Allocate cannot combine (cross-tabulate) variables. However, you can use filters to only retrieve statistics related to geographic areas that have the qualities (variables) of interest to you. Read on for a step-by-step explanation.
Example: "What do people aged 65 or older spend, on average, on cellular services per year in Kitchener?"
If you wanted to answer the above question, you'd need to combine (cross-tabulate) two different variables: age 65+ and expenditure on cellular services.
Your first attempt at achieving this might be to create an output by selecting the census subdivision of Kitchener, the Age 65+ from the Canadian Attribute for age/population, and the Spending Attribute, cellular services. You'd end up with a table with this information:
|Location||Population Aged 65+||Expenditure on Cell Services (Hhld/yr)|
However, this does not mean that the 27 084 people aged 65+ in Kitchener spend an average of $697 on cellular services.
It means that there are 27 084 people aged 65+ in Kitchener, and that the average household expenditure in Kitchener for all households (whether or not the contain people aged 65+) is $697.
So how can you combine variables?
First, you'll need to understand the capabilities with filtering - what can be filtered, and what can't?
Statistics within a geographic area, like a census subdivision (e.g. Kitchener) cannot be filtered to only display information on households within it that possess the desired attributes (variables). The census subdivision is a unit and the statistics associated with it cannot be altered. You can only filter from your report entire geographic areas that do not have households with the desired variables in sufficient amount.
So, even if you're only really interested in statistics for Kitchener as a whole, in order to filter out areas of Kitchener that don't have the types of people or households you're interested it (or not enough of them), you'll have to select a smaller set of geographic areas within Kitchener (e.g. postal codes), filter out the less desirable ones, and then summarize the remaining, more desirable postal codes to get a statistic for Kitchener as a whole.
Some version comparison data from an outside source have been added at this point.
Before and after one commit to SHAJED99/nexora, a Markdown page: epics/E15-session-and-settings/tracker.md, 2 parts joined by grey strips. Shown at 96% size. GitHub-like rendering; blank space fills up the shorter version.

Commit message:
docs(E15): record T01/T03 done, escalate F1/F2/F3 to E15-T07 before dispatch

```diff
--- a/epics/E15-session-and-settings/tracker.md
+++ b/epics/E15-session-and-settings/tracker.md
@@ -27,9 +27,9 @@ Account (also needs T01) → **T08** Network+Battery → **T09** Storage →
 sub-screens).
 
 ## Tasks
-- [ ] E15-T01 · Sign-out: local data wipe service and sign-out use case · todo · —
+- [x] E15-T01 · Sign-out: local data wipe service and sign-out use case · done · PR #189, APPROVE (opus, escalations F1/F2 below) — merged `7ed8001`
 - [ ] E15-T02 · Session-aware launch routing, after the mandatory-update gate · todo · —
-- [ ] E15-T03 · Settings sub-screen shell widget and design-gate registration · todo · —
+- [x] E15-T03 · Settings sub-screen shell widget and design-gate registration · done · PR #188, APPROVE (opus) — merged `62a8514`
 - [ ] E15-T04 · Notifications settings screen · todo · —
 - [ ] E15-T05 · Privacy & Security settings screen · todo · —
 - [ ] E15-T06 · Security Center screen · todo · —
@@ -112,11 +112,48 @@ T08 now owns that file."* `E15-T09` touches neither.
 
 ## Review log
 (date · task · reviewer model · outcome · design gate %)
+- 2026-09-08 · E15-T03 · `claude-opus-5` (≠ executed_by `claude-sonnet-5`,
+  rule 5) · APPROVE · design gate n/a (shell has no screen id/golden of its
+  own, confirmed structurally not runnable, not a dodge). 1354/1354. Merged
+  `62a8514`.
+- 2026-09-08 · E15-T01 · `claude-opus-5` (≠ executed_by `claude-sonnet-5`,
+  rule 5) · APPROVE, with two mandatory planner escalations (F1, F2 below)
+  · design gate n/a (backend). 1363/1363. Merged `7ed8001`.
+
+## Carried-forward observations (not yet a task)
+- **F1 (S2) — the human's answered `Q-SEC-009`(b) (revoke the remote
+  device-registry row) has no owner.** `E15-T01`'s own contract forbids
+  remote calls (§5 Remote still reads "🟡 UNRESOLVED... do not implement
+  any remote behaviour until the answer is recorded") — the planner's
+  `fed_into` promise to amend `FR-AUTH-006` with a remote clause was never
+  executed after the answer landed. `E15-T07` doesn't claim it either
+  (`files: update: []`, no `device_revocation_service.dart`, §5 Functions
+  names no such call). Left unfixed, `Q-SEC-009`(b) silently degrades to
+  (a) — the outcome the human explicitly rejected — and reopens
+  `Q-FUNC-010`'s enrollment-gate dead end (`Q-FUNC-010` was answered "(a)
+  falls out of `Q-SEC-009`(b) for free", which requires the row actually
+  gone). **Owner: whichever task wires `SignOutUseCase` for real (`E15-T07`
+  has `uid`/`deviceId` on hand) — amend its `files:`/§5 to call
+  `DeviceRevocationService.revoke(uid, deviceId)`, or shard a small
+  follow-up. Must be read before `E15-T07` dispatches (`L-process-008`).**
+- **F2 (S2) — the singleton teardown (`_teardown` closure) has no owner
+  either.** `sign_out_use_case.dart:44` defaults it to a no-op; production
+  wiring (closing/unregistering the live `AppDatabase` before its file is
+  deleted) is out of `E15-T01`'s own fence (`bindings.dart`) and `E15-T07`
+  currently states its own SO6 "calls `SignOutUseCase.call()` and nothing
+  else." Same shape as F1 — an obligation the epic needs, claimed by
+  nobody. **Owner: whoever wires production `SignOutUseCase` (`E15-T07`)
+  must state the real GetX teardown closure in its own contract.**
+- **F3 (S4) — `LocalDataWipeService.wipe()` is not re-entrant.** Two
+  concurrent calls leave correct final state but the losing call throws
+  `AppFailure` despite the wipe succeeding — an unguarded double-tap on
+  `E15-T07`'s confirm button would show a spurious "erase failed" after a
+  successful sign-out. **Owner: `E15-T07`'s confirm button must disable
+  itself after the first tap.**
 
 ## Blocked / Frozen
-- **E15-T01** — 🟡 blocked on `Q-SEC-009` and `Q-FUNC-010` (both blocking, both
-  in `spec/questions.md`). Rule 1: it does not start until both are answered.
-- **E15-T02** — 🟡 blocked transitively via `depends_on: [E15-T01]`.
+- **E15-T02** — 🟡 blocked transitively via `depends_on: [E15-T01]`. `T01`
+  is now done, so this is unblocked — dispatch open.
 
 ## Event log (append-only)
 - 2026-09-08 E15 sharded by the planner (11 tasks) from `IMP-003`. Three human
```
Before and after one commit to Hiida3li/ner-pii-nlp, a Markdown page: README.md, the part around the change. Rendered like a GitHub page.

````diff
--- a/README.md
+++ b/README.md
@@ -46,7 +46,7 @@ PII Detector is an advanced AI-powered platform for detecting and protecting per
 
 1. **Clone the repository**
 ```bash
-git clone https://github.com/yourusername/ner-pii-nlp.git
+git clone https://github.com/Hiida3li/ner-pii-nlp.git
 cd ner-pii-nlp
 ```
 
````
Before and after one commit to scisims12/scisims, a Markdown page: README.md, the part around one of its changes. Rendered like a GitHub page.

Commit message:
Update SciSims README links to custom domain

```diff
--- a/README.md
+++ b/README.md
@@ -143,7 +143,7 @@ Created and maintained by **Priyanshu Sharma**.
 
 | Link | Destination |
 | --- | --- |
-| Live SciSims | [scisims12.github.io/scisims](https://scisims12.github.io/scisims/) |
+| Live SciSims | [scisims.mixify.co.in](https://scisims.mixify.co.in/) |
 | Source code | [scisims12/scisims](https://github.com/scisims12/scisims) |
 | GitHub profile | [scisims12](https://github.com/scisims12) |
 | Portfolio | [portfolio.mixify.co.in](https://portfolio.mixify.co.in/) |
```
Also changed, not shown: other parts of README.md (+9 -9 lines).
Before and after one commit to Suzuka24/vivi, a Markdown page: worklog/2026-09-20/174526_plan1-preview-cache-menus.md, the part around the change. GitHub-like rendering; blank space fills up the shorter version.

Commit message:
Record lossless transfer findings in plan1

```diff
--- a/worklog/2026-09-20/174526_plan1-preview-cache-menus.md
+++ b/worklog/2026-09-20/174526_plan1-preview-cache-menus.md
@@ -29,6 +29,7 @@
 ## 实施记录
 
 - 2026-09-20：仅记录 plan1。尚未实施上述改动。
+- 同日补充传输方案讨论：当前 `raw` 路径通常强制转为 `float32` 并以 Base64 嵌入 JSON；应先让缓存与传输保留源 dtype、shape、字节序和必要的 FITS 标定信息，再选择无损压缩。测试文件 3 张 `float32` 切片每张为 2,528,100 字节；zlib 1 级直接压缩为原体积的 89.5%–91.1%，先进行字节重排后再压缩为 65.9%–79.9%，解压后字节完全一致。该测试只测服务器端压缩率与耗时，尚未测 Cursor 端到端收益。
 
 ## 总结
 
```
Put in another way: rather than selecting the census subdivision of Kitchener (1 unit), you select all the postal codes within the census subdivision of Kitchener (5659 units). Then you can filter out undesirable 'units' and be left with a list of postal codes that do have the variables of interest to you. Summing or averaging the filtered results will give you a better representation of the target group (in this case, those aged 65 who spend money on cellular services).
1. On the Pick Geography tab, select all postal code groups in the geographic area of interest.
2. On the Pick Geography tab, create a filter by clicking File, then Filter Selection, then New Filter.
3. Design your filter. You can simply click a variable to add it to the filter, in which case, you are requesting to view only postal codes that contain people or households with that variable attribute.
However, you will find it more helpful to filter to postal codes containing a certain threshold number or percentage of people/households with the desired variable. To choose a sensible threshold, you may wish to run a separate Output to find out the average statistic for a variable in the city.
For example, after running a separate Output, you could discover that people aged 65 or older make up 11.85% of the Kitchener population as a whole. So you would certainly want to filter out postal codes that contain a lower-than-average percentage of those people. You might even go so far as to filter to postal codes containing 25% or higher populations of age 65 or over. You can choose.
To add "greater than" or "less than" criteria to your filter, use the Operators tab of the Create Filter Formula dialog box:
4. Click OK. Your filter is added and postal codes are automatically removed from your Pick Geography selections based on the filter. In this example, we've filtered the 5659 postal codes in all of Kitchener to just 552 postal codes which have higher than average (25% or more) populations aged 65 or older.
Now that we've filtered to more relevant geographic areas in Kitchener, we can create an Output with our other variable of interest: expenditure on cellular services.
First, set up the Output on the Output tab (3rd tab). Choose "Create Output as Summary if you only want a statistic for all of Kitchener. This averages the results for each postal code. Because your'e lumping the 552 postal codes into a single summary geography, you can use the Report Output Mode because you're not exceeding the 25 Geography limit for the Report output mode.
If you want to see the variation between all 552 postal codes, don't checkmark this box, and use the File Output Mode. (You would do this if you wanted to find out which specific postal codes had the highest average expenditure).
The resulting report provides the following statistic (note: the table below has been re-formatted and titled from the original Output):
|Average Cellular Services Expenditure (per household, per year)||$634|
As you can see, the average for the postal codes with a higher percentage of people aged 65+ is a little lower than the average for all of Kitchener ($697). This is a more accurate representation, but of course, isn't a perfect representation.
Ultimately, the original question,
"What do people aged 65 or older spend, on average, on cellular services per year in Kitchener?"
cannot be answered as is. However, a similar statistic can be generated:
In Kitchener, postal codes consisting of a high percentage (25% or more) of people aged 65 or older, on average, spend $634 per household per year.